As the Lassen County Sheriff ’s Office opens it doors for community members to see the inner workings of the law enforcement building and corresponding jail, attendees also had a chance to learn about what projects and problems the department is facing.
Wednesday, May 24, the sheriff ’s office held it’s annual open house, although this time Lassen County Sheriff Dean Growdon made a presentation to those who remained after on what factors were impacting crime and what the local agency is working on.
A large portion of the presentation focused on what was adding to a crime increase in the area.
Recent justice system reforms, like Proposition 47, and Assembly Bill 109, have assisted in making it more difficult to arrest people and put them in jail.

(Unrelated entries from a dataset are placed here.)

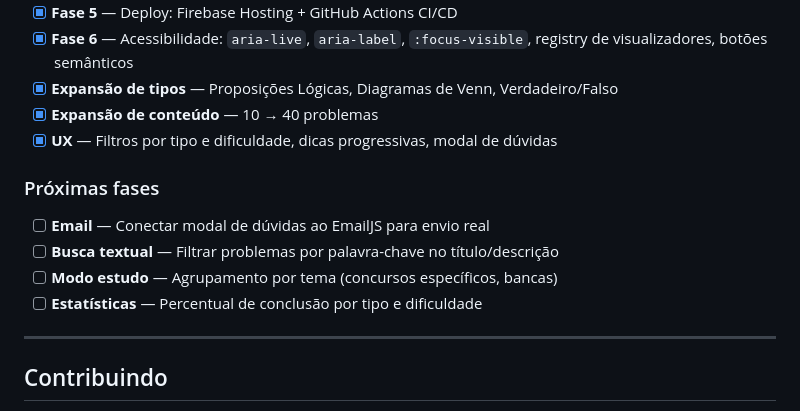
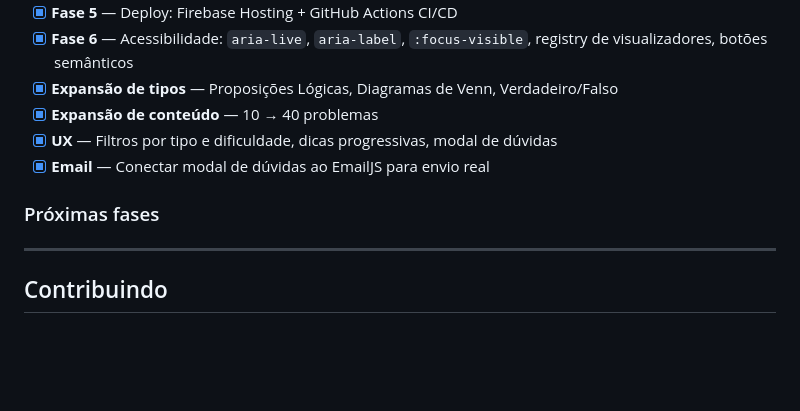
Before and after one commit to wyboliveira/logic_studies, a Markdown page: README.md, the part around the change. GitHub-like rendering; blank space fills up the shorter version.

Commit message:
Correction on next steps
Email feature concluded.

```diff
--- a/README.md
+++ b/README.md
@@ -322,13 +322,10 @@ Qualquer push na branch `main` dispara o workflow `.github/workflows/deploy.yml`
 - [x] **Expansão de tipos** — Proposições Lógicas, Diagramas de Venn, Verdadeiro/Falso
 - [x] **Expansão de conteúdo** — 10 → 40 problemas
 - [x] **UX** — Filtros por tipo e dificuldade, dicas progressivas, modal de dúvidas
+- [x] **Email** — Conectar modal de dúvidas ao EmailJS para envio real
 
 ### Próximas fases
 
-- [ ] **Email** — Conectar modal de dúvidas ao EmailJS para envio real
-- [ ] **Busca textual** — Filtrar problemas por palavra-chave no título/descrição
-- [ ] **Modo estudo** — Agrupamento por tema (concursos específicos, bancas)
-- [ ] **Estatísticas** — Percentual de conclusão por tipo e dificuldade
 
 ---
 
```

“These are all huge, huge changes,” Growdon told the crowd.
AB 109 kind of acted as a catalyst for over-crowded prisons, Growdon claimed, with the bill aiding in making some felonies ineligible for state prison. “Now most of these people
stay in jail,” he said.
With Prop. 47, some felonies were reduced to misdemeanors and it also helped to limit the ability of law enforcement to obtain search warrants.
Growdon also stressed how difficult it is to arrest someone for a misdemeanor now if the act is not committed in the presence of an officer.
Additionally, he noted, how law enforcement handles drugs has changed.
“The drug enforcement we pretty much did forever is dead,” he said, adding an example of how when they used to catch someone in possession of illegal drugs, they could use those caught as an informant to reach the drug provider.
However, now, because of changing legislation, drugs are now a cite and release situation.
Growdon also discussed how Prop. 57, which has yet to affect Lassen County, allows non-violent offenders to get earlier consideration for parole based on a variety of factors.
However, despite legislative changes, and personnel and criminal sophistication, which add to the changing atmosphere, Growdon noted how the local deputies are a great asset to the community.
“We have our people, we have really good people here,” he added, noting the department was putting a focus on hiring local people to patrol.
He also discussed the importance of the department participating in community events to show that they are a positive, helpful agency in the area. “We’re a part of the community,” Growdon added. “We want the kids to like us, we want to show that we’re approachable.”
In addition, during the presentation, Growdon mentioned projects the department was working on, such as updating the 911 system, SWAT equipment, volunteer programs, evidence storage and the jail.
Following the presentation, the attending public was able to ask Growdon questions and learn more about the department.